BACKGROUND: CARP, a transcription coinhibitor, is a member of the titin-N2A mechanosensory complex and translocates to the nucleus in response to stretch. It is up-regulated in cardiac failure and hypertrophy and represses expression of sarcomeric proteins. Its overexpression results in contractile dysfunction.

METHODS: In all, 208 DCM patients were screened for mutations/variants in the coding region of ANKRD1 using polymerase chain reaction, denaturing high-performance liquid chromatography, and direct deoxyribonucleic acid sequencing. In vitro functional analyses of the mutation were performed using yeast 2-hybrid assays and investigating the effect on stretch-mediated gene expression in myoblastoid cell lines using quantitative real-time reverse transcription-polymerase chain reaction.

RESULTS: Three missense heterozygous ANKRD1 mutations (P105S, V107L, and M184I) were identified in 4 DCM patients. The M184I mutation results in loss of CARP binding with Talin 1 and FHL2, and the P105S mutation in loss of Talin 1 binding. Intracellular localization of mutant CARP proteins is not altered.
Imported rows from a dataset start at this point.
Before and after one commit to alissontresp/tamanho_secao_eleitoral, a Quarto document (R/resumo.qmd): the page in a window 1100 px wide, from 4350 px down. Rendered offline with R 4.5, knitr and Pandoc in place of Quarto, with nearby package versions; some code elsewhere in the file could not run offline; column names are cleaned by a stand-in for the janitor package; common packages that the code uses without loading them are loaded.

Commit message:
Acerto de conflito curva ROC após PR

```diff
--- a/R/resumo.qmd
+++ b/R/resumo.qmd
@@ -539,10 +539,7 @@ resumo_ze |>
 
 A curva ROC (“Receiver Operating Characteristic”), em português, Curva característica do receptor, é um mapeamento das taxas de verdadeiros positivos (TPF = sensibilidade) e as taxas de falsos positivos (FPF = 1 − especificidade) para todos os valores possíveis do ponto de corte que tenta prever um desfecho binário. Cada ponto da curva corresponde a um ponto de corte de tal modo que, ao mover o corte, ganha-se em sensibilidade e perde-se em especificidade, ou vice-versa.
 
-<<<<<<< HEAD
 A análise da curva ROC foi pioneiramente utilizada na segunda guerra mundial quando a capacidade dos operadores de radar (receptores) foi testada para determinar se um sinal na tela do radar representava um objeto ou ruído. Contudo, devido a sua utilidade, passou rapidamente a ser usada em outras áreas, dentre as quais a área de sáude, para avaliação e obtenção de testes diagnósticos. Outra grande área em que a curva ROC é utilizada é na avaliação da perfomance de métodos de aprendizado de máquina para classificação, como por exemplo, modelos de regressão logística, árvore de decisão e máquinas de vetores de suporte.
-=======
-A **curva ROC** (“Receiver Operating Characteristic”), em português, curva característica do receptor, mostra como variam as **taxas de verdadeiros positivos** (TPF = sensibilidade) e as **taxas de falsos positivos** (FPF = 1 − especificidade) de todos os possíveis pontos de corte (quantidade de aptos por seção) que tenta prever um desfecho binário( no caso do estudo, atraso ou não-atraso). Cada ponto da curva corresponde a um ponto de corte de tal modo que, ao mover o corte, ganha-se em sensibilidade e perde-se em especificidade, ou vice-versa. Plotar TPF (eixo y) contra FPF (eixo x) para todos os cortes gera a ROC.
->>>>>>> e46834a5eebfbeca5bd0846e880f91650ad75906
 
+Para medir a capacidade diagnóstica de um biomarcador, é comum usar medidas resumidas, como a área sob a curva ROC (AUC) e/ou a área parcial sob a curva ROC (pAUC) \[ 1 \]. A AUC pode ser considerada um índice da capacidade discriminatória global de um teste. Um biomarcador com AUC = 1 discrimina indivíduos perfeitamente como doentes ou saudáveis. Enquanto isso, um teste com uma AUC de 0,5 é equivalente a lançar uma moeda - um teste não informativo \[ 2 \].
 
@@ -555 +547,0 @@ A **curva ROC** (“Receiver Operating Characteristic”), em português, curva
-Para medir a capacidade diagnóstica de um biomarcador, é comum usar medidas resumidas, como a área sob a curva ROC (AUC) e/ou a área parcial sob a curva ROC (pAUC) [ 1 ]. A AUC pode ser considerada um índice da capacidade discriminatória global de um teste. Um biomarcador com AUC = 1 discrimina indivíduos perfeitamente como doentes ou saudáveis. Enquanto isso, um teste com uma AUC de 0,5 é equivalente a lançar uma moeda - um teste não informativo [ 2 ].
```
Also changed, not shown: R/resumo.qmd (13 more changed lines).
The mutations result in differential stretch-induced gene expression compared with wild-type CARP.

CONCLUSIONS: ANKRD1 is a novel DCM gene, with mutations present in 1.9% of DCM patients. The ANKRD1 mutations may cause DCM as a result of disruption of the normal cardiac stretch-based signaling.

Keywords

Adolescent, Adult, Aged, Cardiomyopathy, Dilated, Female, Genetic Predisposition to Disease, Humans, Male, Middle Aged, Muscle Proteins, Mutation, Missense, Nuclear Proteins, Repressor Proteins, Signal Transduction, Up-Regulation